Glaucoma – the Sneak Thief of Sight
January is National Glaucoma Month
Glaucoma is a condition in which the optic nerve, responsible for transmitting visual information from the eye to the brain, is damaged. It may begin with the loss of peripheral vision, advance to a reduction in central vision, and potentially lead to vision loss or blindness.
Primary open-angle glaucoma (POAG) gradually reduces your peripheral vision; however, by the time you notice it, permanent damage has already occurred. According to local ophthalmologist Jonathan M. Frantz, MD of Frantz EyeCare, “If your IOP remains high, the destruction can progress until tunnel vision develops, and you will only see objects that are straight ahead.”
Angle-closure glaucoma or narrow-angle glaucoma produces sudden symptoms such as eye pain, headaches, halos around lights, dilated pupils, vision loss, red eyes, nausea, and vomiting. These signs may last for a few hours, then return again for another round. Each attack reduces your field of vision.
“During routine eye exams, several tests can help us detect glaucoma,” said Dr. Frantz. “A tonometer measures intraocular pressure. An abnormally high IOP reading indicates a problem with the amount of fluid in the eye. Either the eye is producing too much fluid, or it’s not draining properly,” explained Dr. Frantz.
Visual field testing, which involves staring straight ahead into a machine and clicking a button when you notice a blinking light in your peripheral vision, monitors whether blind spots are developing in your range of vision, resulting from glaucoma damage to the optic nerve.
“When we suspect glaucoma, we use a GDx Access Nerve Fiber Analyzer, which uses a low-level laser to scan the retinal nerve fiber layer, the part of the eye damaged by glaucoma, allowing us to make an early diagnosis,” said Dr. Frantz.
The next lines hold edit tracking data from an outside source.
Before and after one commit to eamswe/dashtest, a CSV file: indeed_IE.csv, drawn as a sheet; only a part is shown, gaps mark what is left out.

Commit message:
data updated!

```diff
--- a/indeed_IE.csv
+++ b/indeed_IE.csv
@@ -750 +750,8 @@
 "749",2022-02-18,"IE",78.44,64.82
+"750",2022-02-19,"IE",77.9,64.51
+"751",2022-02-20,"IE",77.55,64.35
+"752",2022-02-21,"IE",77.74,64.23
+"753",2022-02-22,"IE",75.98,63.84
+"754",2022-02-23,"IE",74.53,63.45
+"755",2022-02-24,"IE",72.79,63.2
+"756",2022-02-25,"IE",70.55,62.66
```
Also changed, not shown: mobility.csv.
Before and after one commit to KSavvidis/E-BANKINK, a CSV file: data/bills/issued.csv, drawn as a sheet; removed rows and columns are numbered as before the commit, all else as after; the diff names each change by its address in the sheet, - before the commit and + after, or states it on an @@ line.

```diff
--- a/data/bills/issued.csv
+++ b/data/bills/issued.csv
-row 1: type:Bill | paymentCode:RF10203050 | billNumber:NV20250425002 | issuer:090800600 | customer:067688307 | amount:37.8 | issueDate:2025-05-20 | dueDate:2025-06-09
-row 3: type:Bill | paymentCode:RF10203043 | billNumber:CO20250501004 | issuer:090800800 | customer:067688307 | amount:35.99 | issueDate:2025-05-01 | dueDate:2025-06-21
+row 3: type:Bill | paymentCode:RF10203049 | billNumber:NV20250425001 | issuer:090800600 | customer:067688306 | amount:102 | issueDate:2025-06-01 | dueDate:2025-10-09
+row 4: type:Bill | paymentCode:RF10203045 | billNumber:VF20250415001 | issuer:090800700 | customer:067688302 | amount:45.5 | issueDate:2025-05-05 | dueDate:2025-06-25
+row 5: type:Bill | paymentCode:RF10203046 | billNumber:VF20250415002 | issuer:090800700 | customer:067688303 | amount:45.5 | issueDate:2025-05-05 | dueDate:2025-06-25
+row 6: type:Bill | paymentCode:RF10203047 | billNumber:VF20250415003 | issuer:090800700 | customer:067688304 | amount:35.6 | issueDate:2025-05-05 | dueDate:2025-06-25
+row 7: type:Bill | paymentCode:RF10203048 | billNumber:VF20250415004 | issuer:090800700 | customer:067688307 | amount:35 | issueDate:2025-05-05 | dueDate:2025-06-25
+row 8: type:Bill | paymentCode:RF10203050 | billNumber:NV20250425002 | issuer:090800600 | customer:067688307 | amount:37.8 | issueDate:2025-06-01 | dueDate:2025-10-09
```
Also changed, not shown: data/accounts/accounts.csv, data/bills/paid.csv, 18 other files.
The optical coherence tomography (OCT) also establishes a baseline and makes sure no obvious changes have occurred over a period of time, which might indicate progressive glaucoma damage.
Most cases of glaucoma can be controlled with one or more drugs; however, some people may require surgery to reduce their IOP to a safe level. Occasionally, surgery can eliminate the need for glaucoma eye drops. All glaucoma procedures are designed to accomplish one of two basic results: decrease the production of intraocular fluid or increase the outflow of this same fluid. Occasionally, a procedure will accomplish both.
According to Dr. Frantz, African-Americans over 40, Hispanics, people with a family history of glaucoma, individuals over 60, people with other health conditions such as diabetes, and those who have experienced a serious eye injury, are considered at risk. If you fall into one or more of these categories, talk with your eye doctor about how often an examination should be conducted to ensure good vision. Although glaucoma cannot be cured, early detection and treatment can usually preserve vision.